Many behaviors that adopted children exhibit aren’t recognized for what they are – a result of trauma. After you’re home with your child, it’s easy to forget their past. Stop to ask yourself: Does my child have trauma in his or her history? Could that be the source of some of the behaviors we’re dealing with?
Trauma is any stressful event which is prolonged, overwhelming or unpredictable. Without even considering the child’s past, the transition away from what has been familiar into a family fits all three of those descriptors. Add to that all of the potential parts of his or her history that may or may not be known (abandonment, inconsistent or nonexistent care, abuse, malnutrition, etc..) and we know that every adopted child has experienced some degree of trauma.
A child’s emotional development is disrupted by trauma and that interrupts his ability to tolerate stress. “Stress is recognized to be the one primary key to unlocking traumatic memories. Unfortunately for both the adopted child and family, the experience of most traumas in the child’s life is that the traumatic experiences typically occur in the context of human relationships. From that point forward, stress in the midst of a relationship will create a traumatic re-experiencing for the child, leading the child to feel threatened, fearful, and overwhelmed in an environment which otherwise may not be threatening to other people.” Bryan Post, PhD
Behaviors like defiance, eating issues, lying, tantrums and non-stop talking can easily be labeled as typical age-related actions but in adopted children, they are more likely to be symptoms of trauma.
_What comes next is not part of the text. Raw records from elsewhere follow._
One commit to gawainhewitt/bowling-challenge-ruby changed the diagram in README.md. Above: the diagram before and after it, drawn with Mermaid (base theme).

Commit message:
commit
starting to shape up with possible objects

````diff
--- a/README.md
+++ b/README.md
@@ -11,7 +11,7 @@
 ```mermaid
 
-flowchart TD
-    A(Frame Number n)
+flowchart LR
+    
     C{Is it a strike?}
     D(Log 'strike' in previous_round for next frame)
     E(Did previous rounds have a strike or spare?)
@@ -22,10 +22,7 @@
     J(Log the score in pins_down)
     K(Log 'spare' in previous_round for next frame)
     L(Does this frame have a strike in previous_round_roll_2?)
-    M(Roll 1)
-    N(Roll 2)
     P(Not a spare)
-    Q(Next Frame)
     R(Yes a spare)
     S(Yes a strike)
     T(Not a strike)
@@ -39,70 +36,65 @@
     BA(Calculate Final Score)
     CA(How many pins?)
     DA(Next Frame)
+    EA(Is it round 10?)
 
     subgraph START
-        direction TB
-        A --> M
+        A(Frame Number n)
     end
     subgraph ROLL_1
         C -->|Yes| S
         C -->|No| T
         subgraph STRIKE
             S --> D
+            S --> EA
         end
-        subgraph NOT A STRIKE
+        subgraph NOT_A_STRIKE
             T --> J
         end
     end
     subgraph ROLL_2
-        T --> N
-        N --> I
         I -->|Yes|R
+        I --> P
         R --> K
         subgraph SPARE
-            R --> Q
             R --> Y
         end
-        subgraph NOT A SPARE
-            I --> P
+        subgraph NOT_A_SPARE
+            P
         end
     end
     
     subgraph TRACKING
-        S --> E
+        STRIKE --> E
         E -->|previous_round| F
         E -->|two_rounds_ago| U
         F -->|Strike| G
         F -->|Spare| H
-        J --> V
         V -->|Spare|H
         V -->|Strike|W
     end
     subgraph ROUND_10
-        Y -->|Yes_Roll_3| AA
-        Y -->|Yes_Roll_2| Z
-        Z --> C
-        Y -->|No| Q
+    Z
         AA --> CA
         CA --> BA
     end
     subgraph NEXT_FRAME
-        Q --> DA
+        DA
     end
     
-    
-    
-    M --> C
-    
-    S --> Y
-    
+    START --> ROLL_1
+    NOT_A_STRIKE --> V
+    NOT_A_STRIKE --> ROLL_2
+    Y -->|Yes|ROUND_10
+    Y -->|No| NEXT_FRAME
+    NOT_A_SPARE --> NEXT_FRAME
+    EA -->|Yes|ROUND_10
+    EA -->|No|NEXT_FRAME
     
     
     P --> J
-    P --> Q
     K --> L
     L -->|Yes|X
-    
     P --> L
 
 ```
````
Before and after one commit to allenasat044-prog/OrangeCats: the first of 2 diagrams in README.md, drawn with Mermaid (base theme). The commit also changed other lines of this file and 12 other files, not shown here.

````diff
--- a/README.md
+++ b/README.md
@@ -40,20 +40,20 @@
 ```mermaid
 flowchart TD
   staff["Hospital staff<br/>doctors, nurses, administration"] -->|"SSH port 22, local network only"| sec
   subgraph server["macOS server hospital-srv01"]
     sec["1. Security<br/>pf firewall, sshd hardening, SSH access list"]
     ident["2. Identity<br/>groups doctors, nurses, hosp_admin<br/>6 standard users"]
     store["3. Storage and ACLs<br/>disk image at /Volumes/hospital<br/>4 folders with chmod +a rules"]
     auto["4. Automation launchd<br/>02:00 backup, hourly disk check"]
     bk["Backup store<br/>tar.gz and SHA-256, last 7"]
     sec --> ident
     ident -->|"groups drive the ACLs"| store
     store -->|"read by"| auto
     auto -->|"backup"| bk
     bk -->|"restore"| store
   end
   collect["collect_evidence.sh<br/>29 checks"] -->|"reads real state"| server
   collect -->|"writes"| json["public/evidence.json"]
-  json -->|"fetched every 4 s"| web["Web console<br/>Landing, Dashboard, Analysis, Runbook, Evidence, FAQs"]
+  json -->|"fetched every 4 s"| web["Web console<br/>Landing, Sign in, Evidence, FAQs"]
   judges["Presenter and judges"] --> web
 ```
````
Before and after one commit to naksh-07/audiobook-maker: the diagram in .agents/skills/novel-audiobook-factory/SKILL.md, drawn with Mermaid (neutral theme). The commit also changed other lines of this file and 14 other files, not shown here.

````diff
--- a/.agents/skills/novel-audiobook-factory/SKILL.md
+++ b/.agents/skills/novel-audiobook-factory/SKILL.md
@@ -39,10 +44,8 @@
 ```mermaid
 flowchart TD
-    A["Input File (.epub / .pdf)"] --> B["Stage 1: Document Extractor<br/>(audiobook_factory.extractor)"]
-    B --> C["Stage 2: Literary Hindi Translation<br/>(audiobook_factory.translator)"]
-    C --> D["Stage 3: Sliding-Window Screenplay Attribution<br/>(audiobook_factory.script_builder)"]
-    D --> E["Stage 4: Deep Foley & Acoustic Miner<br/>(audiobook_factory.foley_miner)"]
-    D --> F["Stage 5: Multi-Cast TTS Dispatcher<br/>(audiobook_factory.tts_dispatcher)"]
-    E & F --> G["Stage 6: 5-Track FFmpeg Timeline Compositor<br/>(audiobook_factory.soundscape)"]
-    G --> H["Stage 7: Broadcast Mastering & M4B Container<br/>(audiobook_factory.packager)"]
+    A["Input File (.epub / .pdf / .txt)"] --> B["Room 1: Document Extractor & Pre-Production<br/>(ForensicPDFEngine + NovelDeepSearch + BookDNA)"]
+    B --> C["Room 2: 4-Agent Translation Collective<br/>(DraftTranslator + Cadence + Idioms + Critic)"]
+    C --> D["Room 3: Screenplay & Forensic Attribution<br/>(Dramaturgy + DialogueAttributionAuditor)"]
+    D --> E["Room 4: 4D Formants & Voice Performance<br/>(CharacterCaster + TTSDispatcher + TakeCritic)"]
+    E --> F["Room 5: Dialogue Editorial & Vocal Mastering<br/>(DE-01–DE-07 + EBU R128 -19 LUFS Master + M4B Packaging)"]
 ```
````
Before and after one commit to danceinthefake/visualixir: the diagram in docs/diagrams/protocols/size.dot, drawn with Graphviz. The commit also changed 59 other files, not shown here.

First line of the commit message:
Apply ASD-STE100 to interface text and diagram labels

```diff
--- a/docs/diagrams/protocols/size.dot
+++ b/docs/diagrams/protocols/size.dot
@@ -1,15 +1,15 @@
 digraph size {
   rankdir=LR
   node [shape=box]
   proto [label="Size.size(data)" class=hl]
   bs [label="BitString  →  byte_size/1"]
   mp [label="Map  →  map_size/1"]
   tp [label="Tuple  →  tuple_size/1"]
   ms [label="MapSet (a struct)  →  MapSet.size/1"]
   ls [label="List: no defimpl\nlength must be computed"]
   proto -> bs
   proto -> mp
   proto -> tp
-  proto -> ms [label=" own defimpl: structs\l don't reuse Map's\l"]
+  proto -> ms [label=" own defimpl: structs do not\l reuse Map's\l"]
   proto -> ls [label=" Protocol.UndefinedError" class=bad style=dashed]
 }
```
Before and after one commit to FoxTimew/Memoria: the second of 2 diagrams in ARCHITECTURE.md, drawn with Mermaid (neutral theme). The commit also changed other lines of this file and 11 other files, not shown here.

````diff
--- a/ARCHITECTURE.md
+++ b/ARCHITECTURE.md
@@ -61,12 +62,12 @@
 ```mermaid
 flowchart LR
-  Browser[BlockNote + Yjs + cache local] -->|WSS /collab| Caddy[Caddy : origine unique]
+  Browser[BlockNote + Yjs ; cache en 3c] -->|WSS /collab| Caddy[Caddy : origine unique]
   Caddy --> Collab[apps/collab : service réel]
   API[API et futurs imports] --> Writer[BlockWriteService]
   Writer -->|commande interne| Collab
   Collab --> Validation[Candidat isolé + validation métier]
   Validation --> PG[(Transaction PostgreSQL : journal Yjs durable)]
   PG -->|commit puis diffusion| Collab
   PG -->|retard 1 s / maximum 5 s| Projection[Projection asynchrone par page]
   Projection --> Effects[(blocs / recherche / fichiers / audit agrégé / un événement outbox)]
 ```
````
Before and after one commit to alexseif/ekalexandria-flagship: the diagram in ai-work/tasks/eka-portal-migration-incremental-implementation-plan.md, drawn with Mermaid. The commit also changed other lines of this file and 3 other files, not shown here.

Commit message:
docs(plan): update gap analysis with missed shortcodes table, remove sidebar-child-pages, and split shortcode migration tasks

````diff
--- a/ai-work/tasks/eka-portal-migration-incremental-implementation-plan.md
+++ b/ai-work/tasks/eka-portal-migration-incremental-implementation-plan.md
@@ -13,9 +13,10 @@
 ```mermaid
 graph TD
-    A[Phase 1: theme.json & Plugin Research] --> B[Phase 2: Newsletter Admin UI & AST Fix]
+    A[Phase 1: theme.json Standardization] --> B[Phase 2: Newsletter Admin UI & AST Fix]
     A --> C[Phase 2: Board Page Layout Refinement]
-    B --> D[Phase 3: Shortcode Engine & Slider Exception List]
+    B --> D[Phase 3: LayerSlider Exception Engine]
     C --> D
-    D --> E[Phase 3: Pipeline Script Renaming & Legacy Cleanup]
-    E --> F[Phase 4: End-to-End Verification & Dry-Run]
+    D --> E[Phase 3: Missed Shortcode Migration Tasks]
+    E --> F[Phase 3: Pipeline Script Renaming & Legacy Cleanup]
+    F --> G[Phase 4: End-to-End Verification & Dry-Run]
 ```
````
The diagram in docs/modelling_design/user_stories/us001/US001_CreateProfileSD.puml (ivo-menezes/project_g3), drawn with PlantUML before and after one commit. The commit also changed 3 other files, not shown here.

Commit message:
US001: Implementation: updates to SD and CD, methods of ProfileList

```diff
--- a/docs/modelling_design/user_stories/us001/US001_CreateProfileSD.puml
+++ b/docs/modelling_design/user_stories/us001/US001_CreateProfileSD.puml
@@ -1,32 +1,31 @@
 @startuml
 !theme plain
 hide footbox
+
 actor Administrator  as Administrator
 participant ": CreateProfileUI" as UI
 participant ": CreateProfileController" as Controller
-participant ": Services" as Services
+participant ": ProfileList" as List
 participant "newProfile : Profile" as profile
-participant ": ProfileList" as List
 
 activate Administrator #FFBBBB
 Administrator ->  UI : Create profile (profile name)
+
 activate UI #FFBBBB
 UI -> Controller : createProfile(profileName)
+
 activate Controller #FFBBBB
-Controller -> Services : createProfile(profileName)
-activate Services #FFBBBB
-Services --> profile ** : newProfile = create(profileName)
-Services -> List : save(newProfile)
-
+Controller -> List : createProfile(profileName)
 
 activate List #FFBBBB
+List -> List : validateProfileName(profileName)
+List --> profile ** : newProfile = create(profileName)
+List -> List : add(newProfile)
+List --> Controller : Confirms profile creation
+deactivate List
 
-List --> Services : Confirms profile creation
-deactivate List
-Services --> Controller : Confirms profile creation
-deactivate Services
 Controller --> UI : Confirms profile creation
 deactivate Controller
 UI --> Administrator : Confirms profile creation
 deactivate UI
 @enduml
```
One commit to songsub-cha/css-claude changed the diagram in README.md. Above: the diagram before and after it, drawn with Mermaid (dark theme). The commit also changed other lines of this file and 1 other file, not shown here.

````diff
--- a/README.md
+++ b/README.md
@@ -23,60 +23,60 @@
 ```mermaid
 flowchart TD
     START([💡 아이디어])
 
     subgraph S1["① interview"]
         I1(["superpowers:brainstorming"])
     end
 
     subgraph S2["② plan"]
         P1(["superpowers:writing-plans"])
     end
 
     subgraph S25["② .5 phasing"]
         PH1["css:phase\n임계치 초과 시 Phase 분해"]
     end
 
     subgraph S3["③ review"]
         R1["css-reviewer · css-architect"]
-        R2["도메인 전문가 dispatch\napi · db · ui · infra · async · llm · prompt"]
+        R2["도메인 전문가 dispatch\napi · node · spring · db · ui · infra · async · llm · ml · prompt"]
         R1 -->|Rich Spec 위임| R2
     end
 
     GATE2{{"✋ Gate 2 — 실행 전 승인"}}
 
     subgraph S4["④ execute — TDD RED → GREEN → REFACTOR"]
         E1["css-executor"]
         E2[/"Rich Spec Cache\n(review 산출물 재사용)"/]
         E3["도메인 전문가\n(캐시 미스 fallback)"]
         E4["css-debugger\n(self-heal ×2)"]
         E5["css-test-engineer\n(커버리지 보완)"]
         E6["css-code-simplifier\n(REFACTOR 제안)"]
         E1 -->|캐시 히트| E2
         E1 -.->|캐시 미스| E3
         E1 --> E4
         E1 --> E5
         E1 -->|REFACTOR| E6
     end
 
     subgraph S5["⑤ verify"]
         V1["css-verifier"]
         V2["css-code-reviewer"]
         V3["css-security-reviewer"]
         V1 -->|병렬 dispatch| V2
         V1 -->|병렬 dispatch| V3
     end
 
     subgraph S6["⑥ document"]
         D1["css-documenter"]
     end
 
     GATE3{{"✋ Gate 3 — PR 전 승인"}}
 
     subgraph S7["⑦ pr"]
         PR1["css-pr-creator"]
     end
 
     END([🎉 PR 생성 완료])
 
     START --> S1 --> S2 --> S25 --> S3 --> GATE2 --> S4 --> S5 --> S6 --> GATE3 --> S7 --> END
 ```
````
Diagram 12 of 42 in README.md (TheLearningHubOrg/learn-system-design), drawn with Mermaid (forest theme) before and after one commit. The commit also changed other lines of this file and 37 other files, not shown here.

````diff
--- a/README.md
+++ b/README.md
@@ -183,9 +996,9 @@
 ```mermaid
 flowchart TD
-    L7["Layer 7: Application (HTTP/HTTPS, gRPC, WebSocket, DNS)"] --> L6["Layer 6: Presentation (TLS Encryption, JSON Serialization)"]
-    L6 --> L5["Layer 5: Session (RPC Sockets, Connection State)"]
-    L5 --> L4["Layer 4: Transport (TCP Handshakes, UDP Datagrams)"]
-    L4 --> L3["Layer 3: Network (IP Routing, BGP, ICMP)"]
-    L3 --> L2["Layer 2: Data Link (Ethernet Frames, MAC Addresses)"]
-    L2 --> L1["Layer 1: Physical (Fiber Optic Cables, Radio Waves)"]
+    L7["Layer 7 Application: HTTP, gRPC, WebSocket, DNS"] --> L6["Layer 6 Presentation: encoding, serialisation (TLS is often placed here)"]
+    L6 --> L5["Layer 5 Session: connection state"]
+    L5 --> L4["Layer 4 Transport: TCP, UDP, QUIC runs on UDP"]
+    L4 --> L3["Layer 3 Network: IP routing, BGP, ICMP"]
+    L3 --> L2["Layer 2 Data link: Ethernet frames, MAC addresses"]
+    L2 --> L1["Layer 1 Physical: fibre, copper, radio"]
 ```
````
How an adoptive parent recognizes the source of these behaviors and plans very intentional steps for healing will make a world of difference in your child’s life and in your family.
Here is a very insightful flip chart which identifies many of the results of trauma, showing how the brain processes it and how this affects attachment.
by Janina Fisher, PhD